Zift is a dark, brooding, emotional roller coaster that combines elements of vengeance, mystery, and film noir to create an atmospheric world where danger and death lurk around every corner.
After being released from prison after 20 years, Moth (Zahary Baharov) tries to reassemble the shattered ruins of his life within the confines of a dilapidated Communist city. You see, Moth’s a bit upset because he was framed for a murder he didn’t commit. What’s a tall, bald, ex-con with whimsical tattoos (and you’ll know what I mean by this) to do?
Moth navigates a world filled with villainous characters. Some want him dead, others just want to mess with him. But his goal of creating a new life and finding a way to survive on the outside make this is a character study in human resilience, perseverance, and good old-fashioned revenge.
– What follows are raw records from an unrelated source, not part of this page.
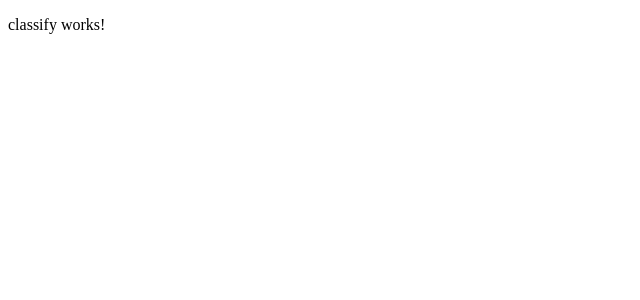
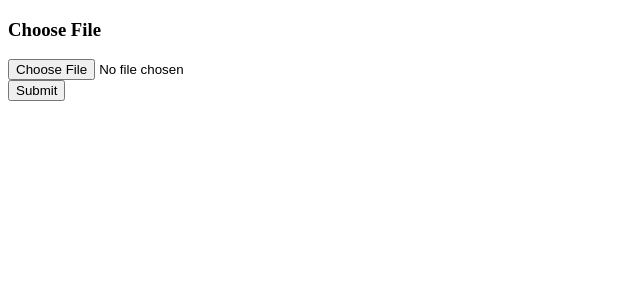
Before and after one commit to GCWehmeyer/AngularFrontend, an Angular app: page / in a window 1280 px wide. Shown: the top 300 px of the page, without its empty margins (0-640 px from the left). Built offline with nearby package versions, Linux system fonts and the light colour scheme.

Commit message:
Successful UI

```diff
--- a/src/app/classify/classify.component.html
+++ b/src/app/classify/classify.component.html
@@ -1 +1,20 @@
-<p>classify works!</p>
+<!doctype html>
+<html lang="en">
+
+
+  <div class="container">
+    <div class="row">
+        <div class="col-md-6 offset-md-3">
+            <h3>Choose File</h3>
+            <form (ngSubmit)="onSubmit()">
+                <div class="form-group">
+                    <input type="file" name="image"  />
+                </div>
+                <div class="form-group">
+                    <button class="btn btn-primary">Submit</button>
+                </div>
+            </form>
+        </div>
+    </div>
+  </div>
+</html>
--- a/src/app/classify/classify.component.ts
+++ b/src/app/classify/classify.component.ts
@@ -1,5 +1,5 @@
 import { Component, OnInit } from '@angular/core';
-import { HttpClient, HttpClientModule } from '@angular/common/http';
+import { HttpClient, HttpClientModule} from '@angular/common/http';
 import { ApiserviceService } from '../services/apiservice.service';
 import { Injectable } from '@angular/core';
 
@@ -8,10 +8,32 @@ import { Injectable } from '@angular/core';
   templateUrl: './classify.component.html',
   styleUrls: ['./classify.component.scss']
 })
+
 export class ClassifyComponent implements OnInit {
-
-  constructor(private http: HttpClientModule, private api: ApiserviceService) { }
+  fileData: File = null;
+  constructor(private http: HttpClient,  private API: ApiserviceService) { }
 
   ngOnInit(): void {
   }
+
+  fileProgress(fileInput: any): void {
+    this.fileData = <File>fileInput.target.files[0];
+  }
+
+  testing(): any{
+    this.API.getData().subscribe(res => {
+      console.log(res);
+    });
+  }
+
+  onSubmit(): void {
+    const formData = new FormData();
+    formData.append('file', this.fileData);
+    this.http.post('/', formData)
+      .subscribe(res => {
+        console.log(res);
+        alert('SUCCESS !!');
+      });
+  }
+
 }
--- a/src/app/data/data.component.html
+++ b/src/app/data/data.component.html
@@ -1,8 +1,4 @@
-<!--<head>
-  <script src="https://code.jquery.com/jquery-3.5.1.slim.min.js" integrity="sha384-DfXdz2htPH0lsSSs5nCTpuj/zy4C+OGpamoFVy38MVBnE+IbbVYUew+OrCXaRkfj" crossorigin="anonymous"></script>
-  <script src="https://cdn.jsdelivr.net/npm/bootstrap@4.5.3/dist/js/bootstrap.bundle.min.js" integrity="sha384-ho+j7jyWK8fNQe+A12Hb8AhRq26LrZ/JpcUGGOn+Y7RsweNrtN/tE3MoK7ZeZDyx" crossorigin="anonymous"></script>
-</head>-->
-<!--<body>
- <button (click)="testing()">Submit</button>
-</body>-->
-<p>AWE Data component</p>
+<!doctype html>
+<html lang="en">
+
+</html>
```
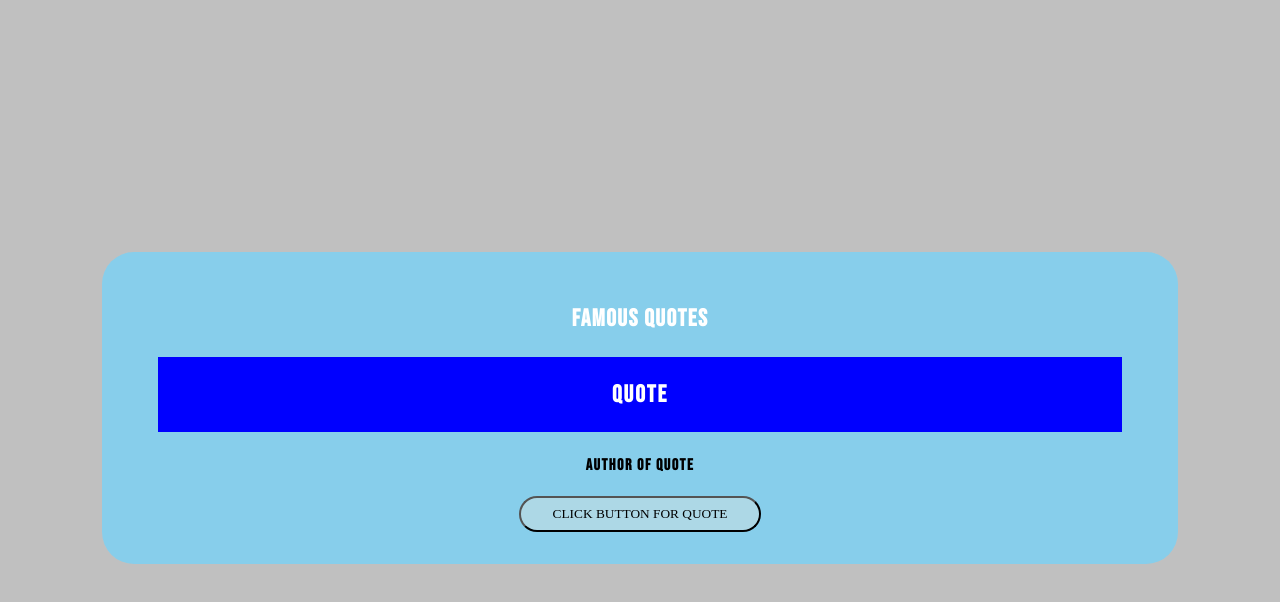
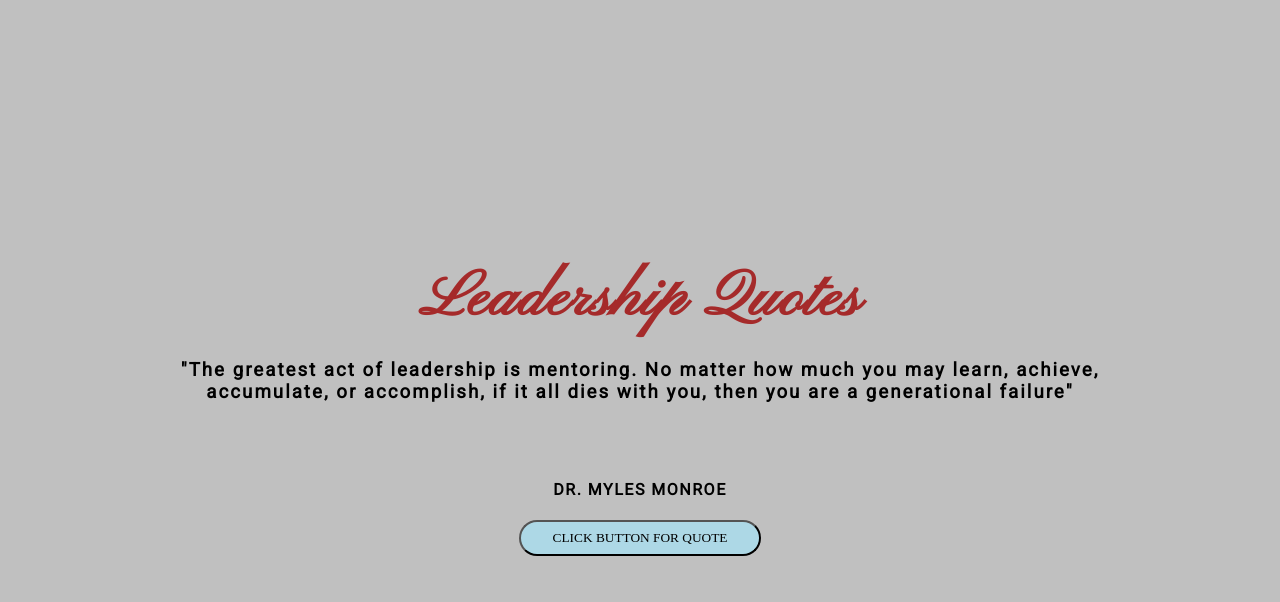
Before and after one commit to Nola360/Quote-Generator, a plain HTML site: page index.html in a window 1280 px wide. Both pictures are taken after a click on the button "CLICK BUTTON FOR QUOTE". Drawn offline with Linux system fonts and the light colour scheme.

Commit message:
added js content and quotes

```diff
--- a/app.js
+++ b/app.js
@@ -0,0 +1,38 @@
+//Object of quotes in an array
+const quotes = [
+  {
+    name: 'Unknown',
+    quote: '"Do your best, be intentional and trust the process"'
+  },
+  {
+    name: 'Unknown',
+    quote: '"Success is taking steps in the direction of accomplishing your objective and ultimately achieving you goals."'
+  },
+  {
+    name: 'Dr. Myles Monroe',
+    quote: '"The greatest act of leadership is mentoring. No matter how much you may learn, achieve, accumulate, or accomplish, if it all dies with you, then you are a generational failure"'
+  },
+  {
+    name: 'Jim Rohn',
+    quote: '"If you work harder on your job you can make a living, if you work harder on yourself you can make a fortune."'
+  },
+  {
+    name: 'Myles Monroe',
+    quote: '"When you believe in your dream and your vision, then it begins to attract its own resources."'
+  },
+]
+
+const quoteButton = document.querySelector('#quote-button');
+
+const quoteAuthor = document.querySelector('#quoteAuthor');
+
+const quote = document.querySelector('#quote');
+
+quoteButton.addEventListener('click', displayQuote);
+
+function displayQuote() {
+  let number = Math.floor(Math.random() * quotes.length);
+  quoteAuthor.innerHTML = quotes[number].name;
+  quote.innerHTML = quotes[number].quote;
+  console.log(number.name);
+}
--- a/index.html
+++ b/index.html
@@ -12,11 +12,11 @@
 
 <body>
   <div class="container">
-    <h2>Famous quotes</h2>
+    <h2>Leadership quotes</h2>
     <blockquote>
-      <h2 id="quote">quote</h2>
+      <h3 id="quote"></h3>
     </blockquote>
-    <h4 id="quoteAuthor">author of quote</h4>
+    <h4 id="quoteAuthor"></h4>
     <button type="button" id="quote-button">Click button for quote</button>
 
   </div>
--- a/style.css
+++ b/style.css
@@ -1,4 +1,8 @@
-@import url('https://fonts.googleapis.com/css?family=Bebas+Neue&display=swap');
+@import url('https://fonts.googleapis.com/css?family=Pinyon+Script&display=swap');
+
+@import url('https://fonts.googleapis.com/css?family=Roboto&display=swap');
+
+
 
 body {
   min-height: 100vh;
@@ -6,17 +10,27 @@ body {
   align-items: center;
   justify-content: center;
   background: silver;
-  color: white;
-  font-family: 'Bebas Neue', cursive;
+  color: brown;
+  font-family: 'Great Vibes', cursive;
   /* font-weight: 400; */
-  text-transform: uppercase;
+  /* text-transform: uppercase; */
+}
+
+h2 {
+  font-family: 'Pinyon Script', cursive;
+
+  font-size: 4rem;
+  margin: 0;
+  padding: 0;
+  text-transform: capitalize;
 }
 
 .container {
   text-align: center;
-  padding: 2rem;
+  padding: 3rem;
+
   border-radius: 2rem;
-  background: skyblue;
+  /* background: skyblue; */
   letter-spacing: 1.5px;;
   flex: 0 0 80%;
 
@@ -40,13 +54,21 @@ body {
 }
 
 blockquote {
-  background: blue;
+  /* background: rgb(250, 227, 198); */
+  height: 100px;
+  color: rgb(0, 0, 0);
+  font-family: 'roboto';
+  /* font-family: 'Pinyon Script', cursive; */
+  /* text-transform: capitalize; */
   /* border-left: 30px solid silver; */
-  margin: 1.5rem;
-  padding: .2rem;
+  /* margin: 1.5rem; */
+  /* padding: 1rem; */
   letter-spacing: 2px;
 }
 
 #quoteAuthor {
   color: black;
+  font-family: "roboto";
+  text-transform: uppercase;
+
 }
```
Moth is an intriguing and entertaining character to watch. His dark journey becomes out own as we follow him through the trials and tribulations as he struggles to cope with the outside world. His interactions with others and his inner-monologue contain both humor, philosophical insight, and despair.
Zift is beautifully shot in black and white, which adds to the tone and overall sense of moodiness of the piece. It definitely helps to throw us into the spirit of film noir as well. Three things viewers should know: it’s a period piece; it’s subtitled; it contains nudity and graphic images. And it’s a wonderful film. Hats off to writer Vladislov Godorov and director Javor Gardev for bringing this world to life.
Zift delivers great performances and a quality film experience that will make you curious about Bulgarian cinema. I certainly am interested in learning more about this country’s film history and what other works they have to offer.
Zift is available NOW on DVD.